§ **AIM OF THE TASK**:
What is the number of lines below that contain the string "bootstrap"? Give it and nothing else.

START EXERCISE INPUTS

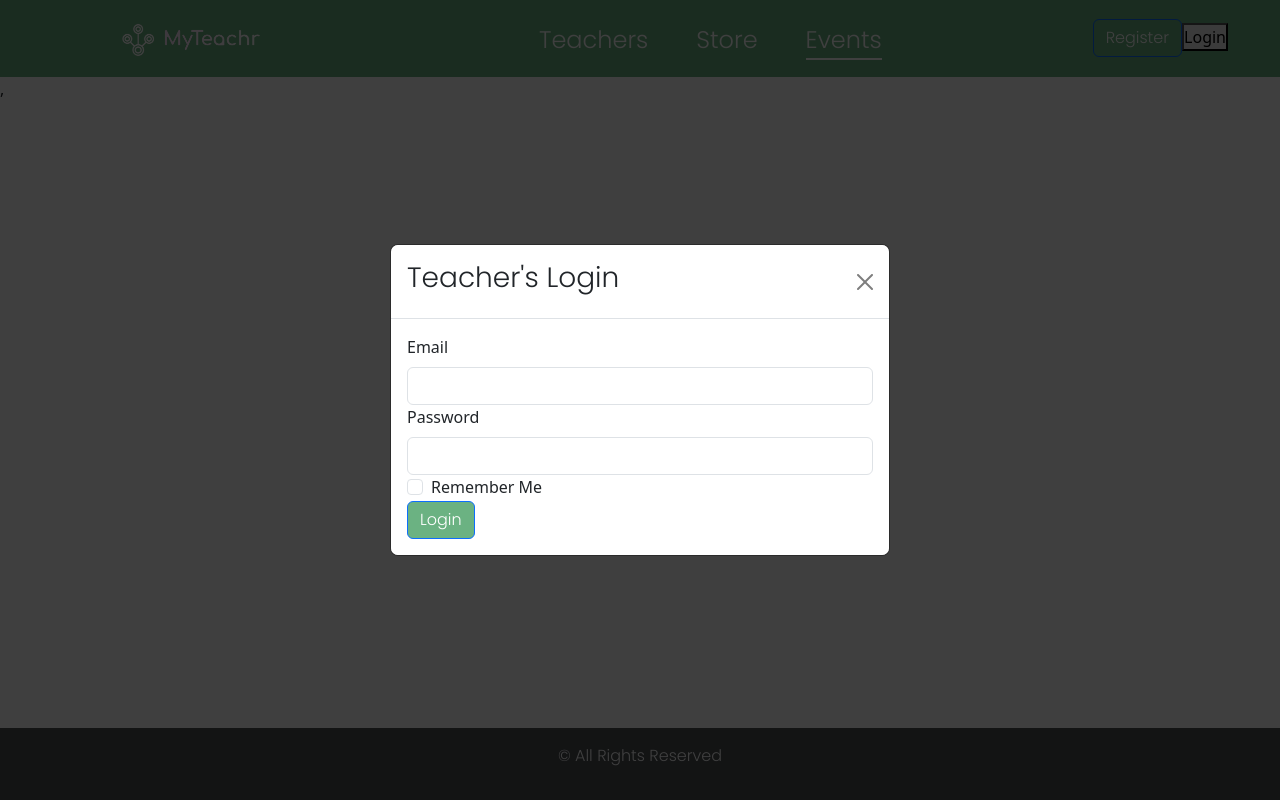
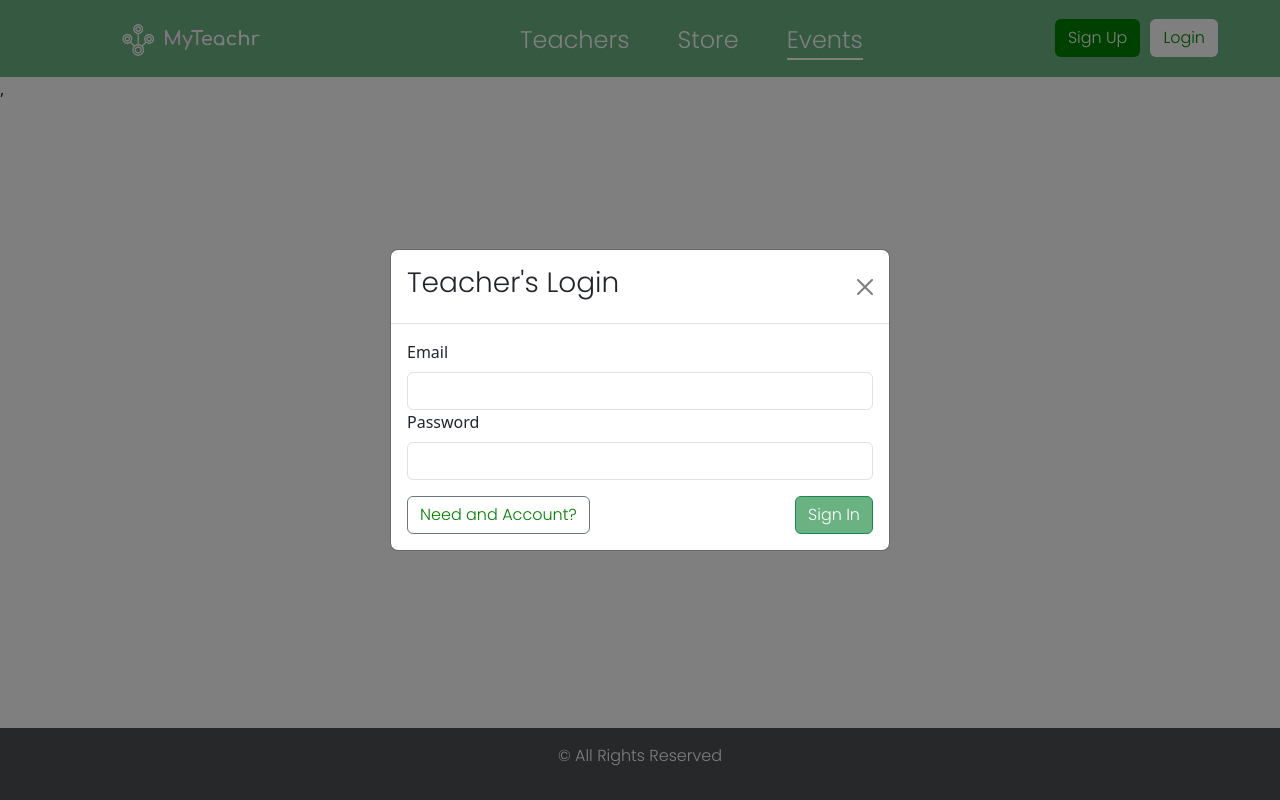
Before and after one commit to dtumuhaise/MyTeachr, a React (Create React App) app in the folder myteachr/: page /events in a window 1280 px wide. Both pictures are taken after a click on the button "Login". Built offline with nearby package versions, Linux system fonts and the light colour scheme.

Commit message:
changes to login and sig up buttons

```diff
--- a/myteachr/src/App.js
+++ b/myteachr/src/App.js
@@ -5,6 +5,7 @@ import Teachers from "./components/Teachers";
 import Store from "./components/Store";
 import List from "./components/List";
 import Footer from "./components/Footer";
+import Dashboard from "./components/TeacherDashboard";
 
 // import Events from "./components/Events";
 
@@ -17,8 +18,9 @@ const App = () => {
         <Route exact path="/" element={<Home />} />
         <Route path="/teachers" element={<Teachers />} />
         <Route path="/store" element={<Store />} />
+        <Route path="/profile" element={<Dashboard />} />
+        {/* <Route path="/events" element={<Events />} /> */}
 
-        {/* <Route path="/teacher/:id" component={TeacherProfile} /> */}
       </Routes>
       <Footer />
 
--- a/myteachr/src/components/Events.js
+++ b/myteachr/src/components/Events.js
@@ -1,10 +1,10 @@
 import React from "react";
 
-const Classes = () => {
+const events = () => {
     return (
         <div>
             <h1>Events near you</h1>
         </div>
     );
 };
-export default Classes;
+export default events;
--- a/myteachr/src/components/Home.js
+++ b/myteachr/src/components/Home.js
@@ -51,6 +51,7 @@ const Home = () => {
 
             />
           </div>
+
           <div className="col-md-4">
             <button className="btn btn-primary btn-block" onClick={handleClick}>
               Search
@@ -58,6 +59,7 @@ const Home = () => {
           </div>
         </div>
       </div>
+
     </div>
   );
 };
--- a/myteachr/src/components/List.js
+++ b/myteachr/src/components/List.js
@@ -4,6 +4,10 @@ import { NavLink } from "react-router-dom";
 import "../css/List.css";
 import TeacherRegistrationModal from "./TeacherRegistrationModal";
 import LoginModal from "./LoginModal";
+import "bootstrap/dist/css/bootstrap.min.css";
+
+
+
 
 
 const List = () => {
@@ -44,30 +48,31 @@ const List = () => {
                 <NavLink to="/events" className="listItem"  activeClassName="active">Events</NavLink>
                 </div>
         </nav>
+
+
         <div className="buttons">
+            <div className="d-flex">
               <button
-              className="btn btn-primary mr-2"
+                className="btn btnStyle"
                 onClick={handleShowRegistrationModal}
-            >
-              Register
-            </button>
-            <button onClick={handleShowLoginModal}>Login</button>
-            <LoginModal show={showLoginModal} onHide={handleCloseLoginModal} />
+                style={{ backgroundColor: "green", color: "white", marginRight: "10px" }}>Sign Up</button>
+
+              <button
+                className="btn btnStyle"
+                 style={{ backgroundColor: "white", color: "green", marginRight: "10px" }}
+                onClick={handleShowLoginModal}>Login</button>
             </div>
           </div>
 
+        </div>
       </header>
       <TeacherRegistrationModal
         show={showRegistrationModal}
         onHide={handleCloseRegistrationModal}
       />
-<LoginModal
-    show={showLoginModal}
-    onHide={handleCloseLoginModal}
-    />
-
+      <LoginModal show={showLoginModal} onHide={handleCloseLoginModal} />
     </>
   );
-}
+};
 
 export default List;
--- a/myteachr/src/components/LoginModal.js
+++ b/myteachr/src/components/LoginModal.js
@@ -1,19 +1,24 @@
 import React, { useState } from "react";
 import { Modal, Button, Form, FormGroup, FormControl } from "react-bootstrap";
+import TeacherRegistrationModal from "./TeacherRegistrationModal";
+import "bootstrap/dist/css/bootstrap.min.css";
+import "../css/login.css";
+
 
 const LoginModal = ({ show, onHide }) => {
   const [formData, setFormData] = useState({ email: "", password: "" });
-  const [rememberMe, setRememberMe] = useState(false);
+  // const [rememberMe, setRememberMe] = useState(false);
   const [formErrors, setFormErrors] = useState({});
+  const [showRegistration, setShowRegistration] = useState(false);
 
   const handleChange = (e) => {
     const { name, value } = e.target;
     setFormData({ ...formData, [name]: value });
   };
 
-  const handleRememberMe = () => {
-    setRememberMe(!rememberMe);
-  };
+  // const handleRememberMe = () => {
+  //   setRememberMe(!rememberMe);
+  // };
 
   const handleSubmit = (e) => {
     e.preventDefault();
@@ -28,12 +33,16 @@ const LoginModal = ({ show, onHide }) => {
     }
 
     if (Object.keys(errors).length === 0) {
-      // Submit the form (e.g., send login request)
       console.log("Form submitted:", formData);
     } else {
       setFormErrors(errors);
     }
   };
+
+  const openRegistrationModal = () => {
+    setShowRegistration(true);
+  };
+
 
   return (
     <Modal show={show} onHide={onHide} centered>
@@ -41,6 +50,8 @@ const LoginModal = ({ show, onHide }) => {
         <Modal.Title><h3>Teacher's Login</h3></Modal.Title>
       </Modal.Header>
       <Modal.Body>
+
+
         <Form onSubmit={handleSubmit}>
           <FormGroup>
             <Form.Label>Email</Form.Label>
@@ -70,6 +81,7 @@ const LoginModal = ({ show, onHide }) => {
             </Form.Control.Feedback>
           </FormGroup>
 
+          {/* <div className="remember">
           <FormGroup>
             <Form.Check
               type="checkbox"
@@ -79,10 +91,29 @@ const LoginModal = ({ show, onHide }) => {
               onChange={handleRememberMe}
             />
           </FormGroup>
+          </div> */}
 
-          <Button variant="primary" type="submit">
-            Login
-          </Button>
+
+<         div className="d-flex justify-content-between mt-3">
+            <button
+              style={{ cursor: "pointer", color: "green", backgroundColor: "white" }}
+              onClick={openRegistrationModal}
+              className="btn btn-secondary"
+            >
+              Need and Account?
+            </button>
+
+            <Button variant="success" type="submit">
+              Sign In
+            </Button>
+          </div>
+
+          {showRegistration && (
+            <TeacherRegistrationModal
+              show={showRegistration}
+              onHide={() => setShowRegistration(false)}
+            />
+          )}
         </Form>
       </Modal.Body>
     </Modal>
--- a/myteachr/src/components/Store.js
+++ b/myteachr/src/components/Store.js
@@ -1,10 +1,10 @@
 import React from "react";
 
-const Classes = () => {
+const Store = () => {
     return (
         <div>
             <h1>Store</h1>
         </div>
     );
 };
-export default Classes;
+export default Store;
--- a/myteachr/src/components/TeacherDashboard.js
+++ b/myteachr/src/components/TeacherDashboard.js
@@ -3,7 +3,7 @@ import "bootstrap/dist/css/bootstrap.min.css";
 import { Link } from 'react-router-dom';
 
 
-const TeacherDashboard = ({ user}) => {
+const Dashboard = ({ user}) => {
     return (
       <div className="container mt-5">
         <div className="row">
@@ -32,4 +32,4 @@ const TeacherDashboard = ({ user}) => {
     );
   };
 
-  export default TeacherDashboard;
+  export default Dashboard;
--- a/myteachr/src/css/Home.css
+++ b/myteachr/src/css/Home.css
@@ -11,5 +11,5 @@
     justify-content: center;
     /* background-color: green; */
     padding: 20px;
-   margin-left: 20%;
+    margin-left: 20%;
 }
--- /dev/null
+++ b/myteachr/src/css/login.css
@@ -0,0 +1,4 @@
+.remember {
+    background-color: green;
+    padding: 20px;
+}
```
Lines whose indentation alone changed are shown as unchanged.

END EXERCISE INPUTS

§ **SOLUTION TO THIS TASK**:
4